_Activity_:
In the data below, which lines hold "output"? Copy every one.

Data extracted from a collection:
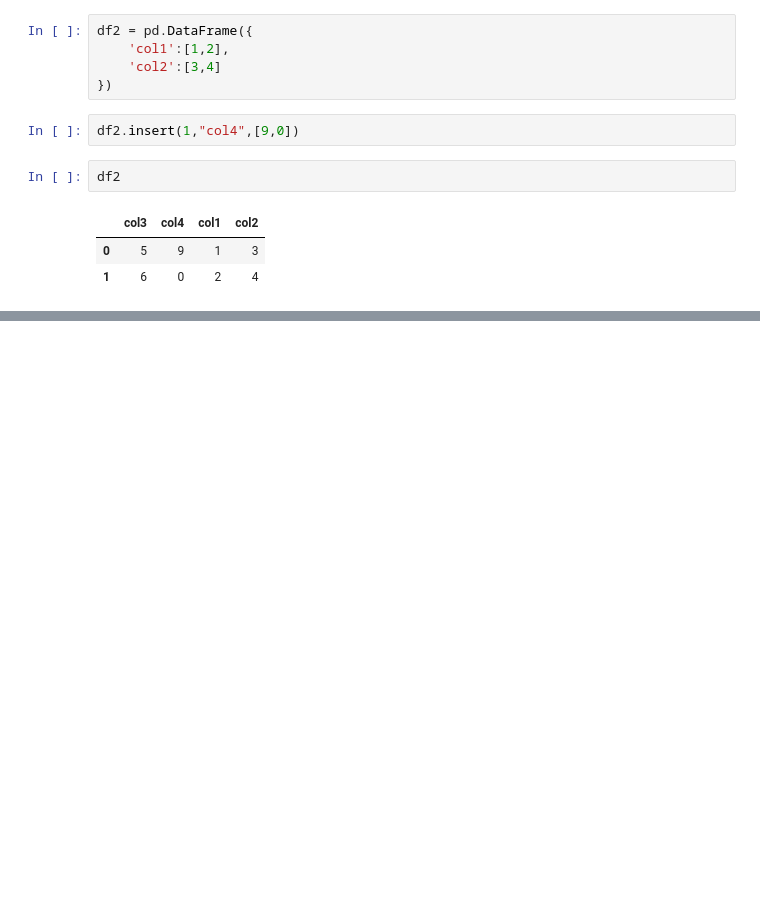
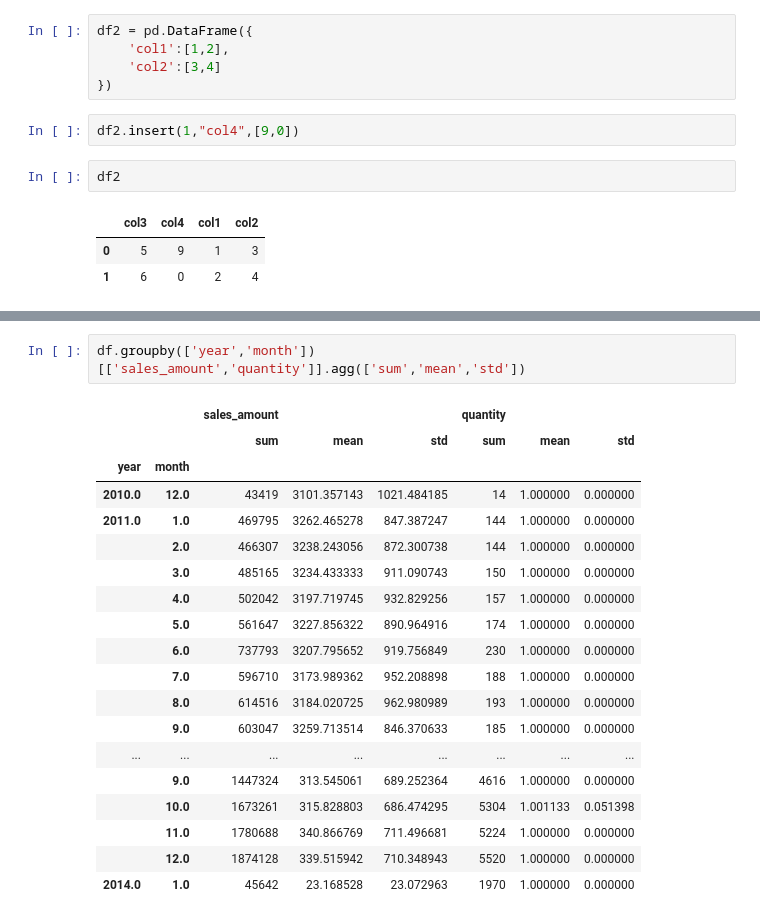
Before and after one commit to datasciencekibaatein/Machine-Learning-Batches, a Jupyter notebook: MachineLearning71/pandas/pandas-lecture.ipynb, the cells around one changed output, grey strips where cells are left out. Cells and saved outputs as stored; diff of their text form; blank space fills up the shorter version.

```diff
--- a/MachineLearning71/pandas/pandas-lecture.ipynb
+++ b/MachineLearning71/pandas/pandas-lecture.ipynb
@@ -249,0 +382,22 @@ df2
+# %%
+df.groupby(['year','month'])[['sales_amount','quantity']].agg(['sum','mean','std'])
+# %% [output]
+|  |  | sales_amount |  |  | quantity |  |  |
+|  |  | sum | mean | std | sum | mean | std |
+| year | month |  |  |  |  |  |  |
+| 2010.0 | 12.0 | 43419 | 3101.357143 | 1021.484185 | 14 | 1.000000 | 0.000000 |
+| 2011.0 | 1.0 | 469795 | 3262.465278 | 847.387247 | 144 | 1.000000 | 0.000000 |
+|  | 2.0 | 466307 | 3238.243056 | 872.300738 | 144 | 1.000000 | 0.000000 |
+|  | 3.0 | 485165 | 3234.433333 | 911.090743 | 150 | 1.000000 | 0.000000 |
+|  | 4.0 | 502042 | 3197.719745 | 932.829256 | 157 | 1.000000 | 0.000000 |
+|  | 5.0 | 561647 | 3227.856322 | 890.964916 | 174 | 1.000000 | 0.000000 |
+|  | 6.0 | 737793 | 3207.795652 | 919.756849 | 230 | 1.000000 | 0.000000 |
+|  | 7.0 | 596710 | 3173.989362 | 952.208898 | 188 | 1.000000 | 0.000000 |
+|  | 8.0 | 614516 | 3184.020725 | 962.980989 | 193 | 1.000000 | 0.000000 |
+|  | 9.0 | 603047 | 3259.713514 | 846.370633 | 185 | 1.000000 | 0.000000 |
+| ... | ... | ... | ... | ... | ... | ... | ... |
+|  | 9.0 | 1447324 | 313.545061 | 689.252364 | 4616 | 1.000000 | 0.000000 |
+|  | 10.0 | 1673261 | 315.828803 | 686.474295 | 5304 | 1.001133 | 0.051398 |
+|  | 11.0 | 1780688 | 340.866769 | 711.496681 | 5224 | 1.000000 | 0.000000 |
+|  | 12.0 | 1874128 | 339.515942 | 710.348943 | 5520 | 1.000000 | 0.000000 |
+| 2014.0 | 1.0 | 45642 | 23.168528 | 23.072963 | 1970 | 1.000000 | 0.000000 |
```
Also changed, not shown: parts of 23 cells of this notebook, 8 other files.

_Task result_:
Before and after one commit to datasciencekibaatein/Machine-Learning-Batches, a Jupyter notebook: MachineLearning71/pandas/pandas-lecture.ipynb, the cells around one changed output, grey strips where cells are left out. Cells and saved outputs as stored; diff of their text form; blank space fills up the shorter version.
+# %% [output]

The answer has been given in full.